(Beginning of RECORDS PROVIDED)
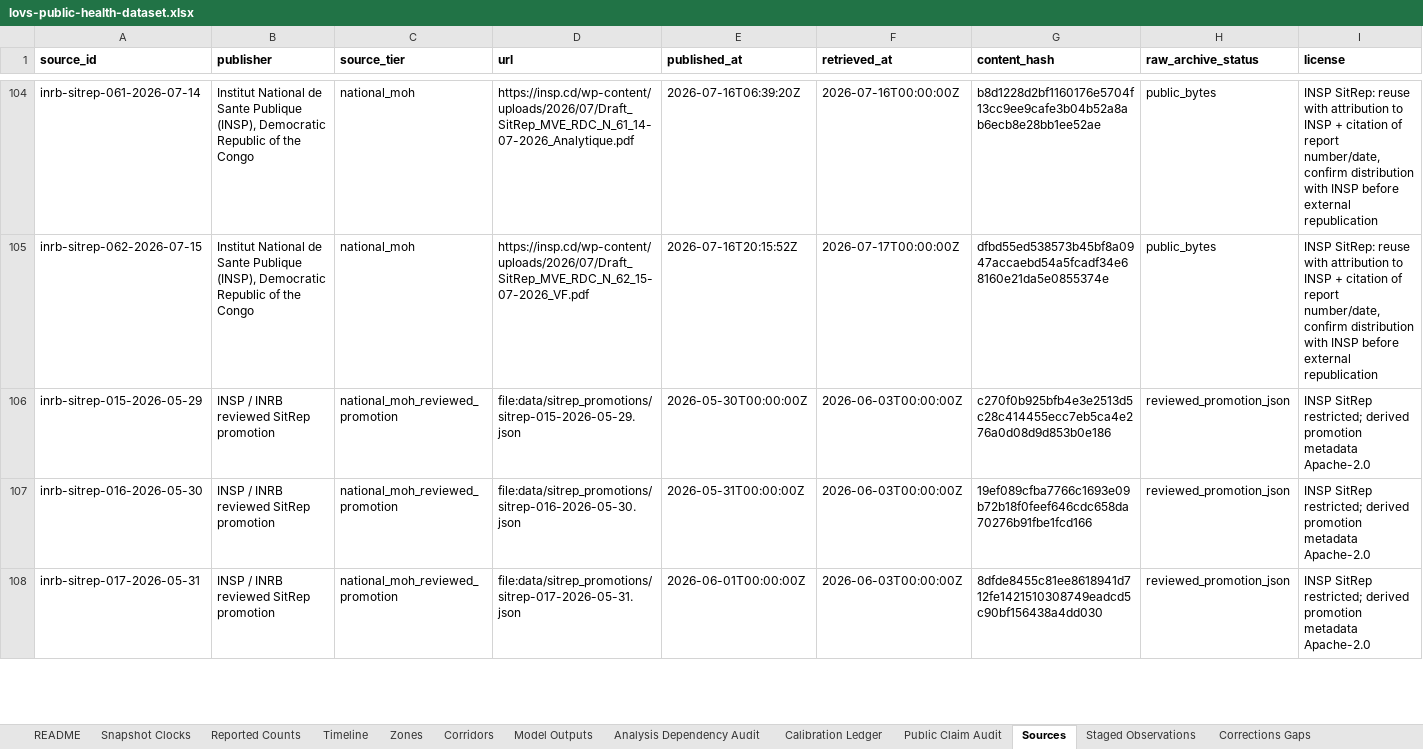
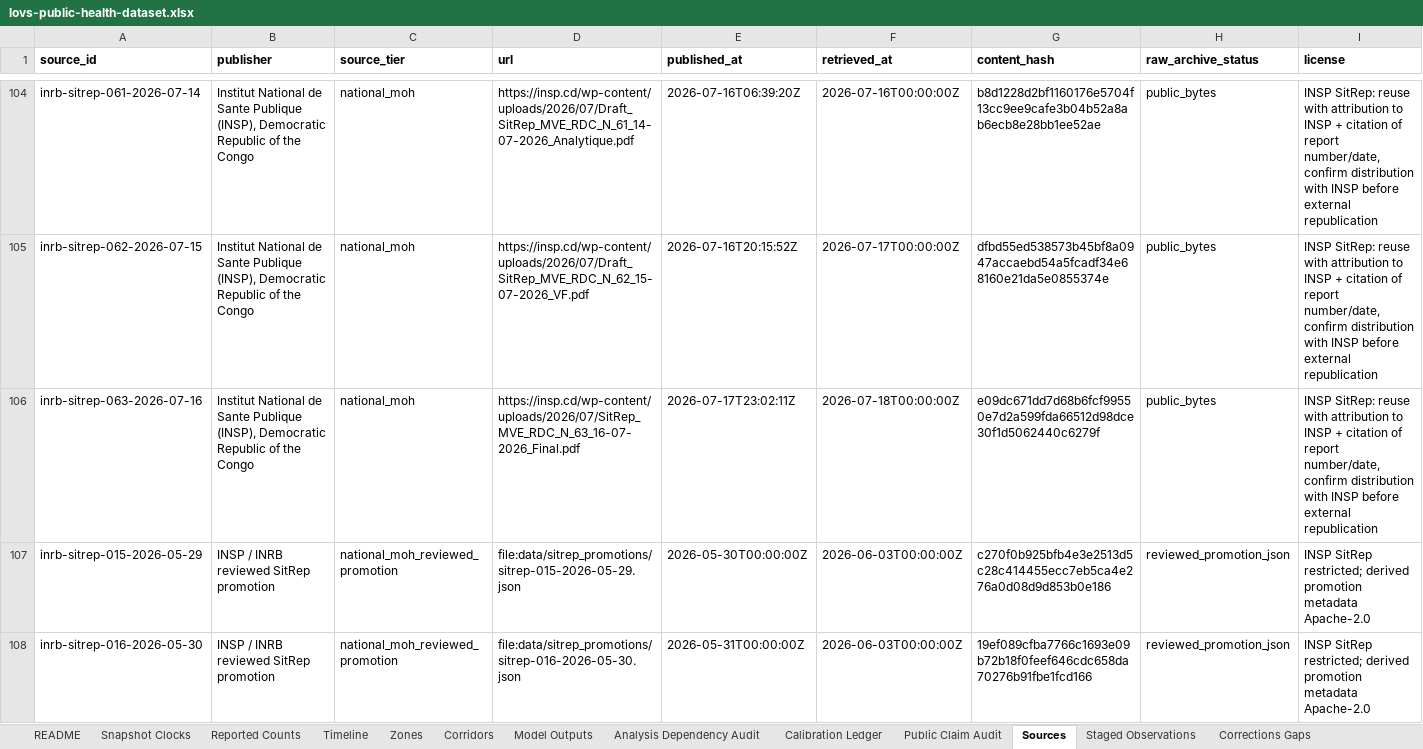
Before and after one commit to ArcedeDev/bdbv-2026-lovs, an Excel workbook: deliverables/public-health-dataset/lovs-public-health-dataset.xlsx, sheet Sources, drawn as a sheet; only a part is shown, gaps mark what is left out; the shorter side is filled out with more unchanged rows; values as stored, in another font and other column widths than the file's, no borders; rows hold the shown columns only; the diff covers the shown part only; the diff names each change by its address in the sheet, - before the commit and + after, or states it on an @@ line.

Commit message:
feat(bdbv): cadence build SitRep 63 (data 2026-07-16, country 2201/866, DRC 2181/864)
No new health zone this cycle; roster holds at 46 (corridor_count 412). Haut-Uele
resumed reporting with a 9-16 July backfill (+4 Wamba, province 18/13); contact
follow-up collapsed to 66.9% (9079/13571) from 80.3%; Ituri alert-investigation
recovered to 68.9%. Katwa carried at the day-column-consistent 62 to hold the
Nord-Kivu province total 126 and the national 864 (printed 63 preserved as a
Table-2 cumulative-vs-day-column conflict). The frozen-cohort PCR pin validated
unchanged (16 modulated zones, no re-registration). 753 tests green,
byte-deterministic. Cross-surface byte-parity pends the website sync (Phase 2).

```diff
--- a/deliverables/public-health-dataset/lovs-public-health-dataset.xlsx (sheet Sources)
+++ b/deliverables/public-health-dataset/lovs-public-health-dataset.xlsx (sheet Sources)
+row 106: inrb-sitrep-063-2026-07-16 | Institut National de Sante Publique (INSP), Democratic Republic of the Congo | national_moh | https://insp.cd/wp-content/uploads/2026/07/SitRep_MVE_RDC_N_63_16-07-2026_Final.pdf | 2026-07-17T23:02:11Z | 2026-07-18T00:00:00Z | e09dc671dd7d68b6fcf99550e7d2a599fda66512d98dce30f1d5062440c6279f | public_bytes | INSP SitRep: reuse with attribution to INSP + citation of report number/date, confirm distribution with INSP before external republication
```
Also changed, not shown: 1 added row elsewhere in this sheet, sheet Corridors, sheet Reported Counts, sheet Timeline, sheet SitRep Narrative, sheet Model Outputs, sheet Snapshot Clocks, 6 more sheets, 47 other files.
(End of RECORDS PROVIDED)
▶ [REQUIRED ACTION] Would you return all lines from the preceding listing that contain the word "health"?

▶ [FINISHED TASK]
Before and after one commit to ArcedeDev/bdbv-2026-lovs, an Excel workbook: deliverables/public-health-dataset/lovs-public-health-dataset.xlsx, sheet Sources, drawn as a sheet; only a part is shown, gaps mark what is left out; the shorter side is filled out with more unchanged rows; values as stored, in another font and other column widths than the file's, no borders; rows hold the shown columns only; the diff covers the shown part only; the diff names each change by its address in the sheet, - before the commit and + after, or states it on an @@ line.
No new health zone this cycle; roster holds at 46 (corridor_count 412). Haut-Uele
--- a/deliverables/public-health-dataset/lovs-public-health-dataset.xlsx (sheet Sources)
+++ b/deliverables/public-health-dataset/lovs-public-health-dataset.xlsx (sheet Sources)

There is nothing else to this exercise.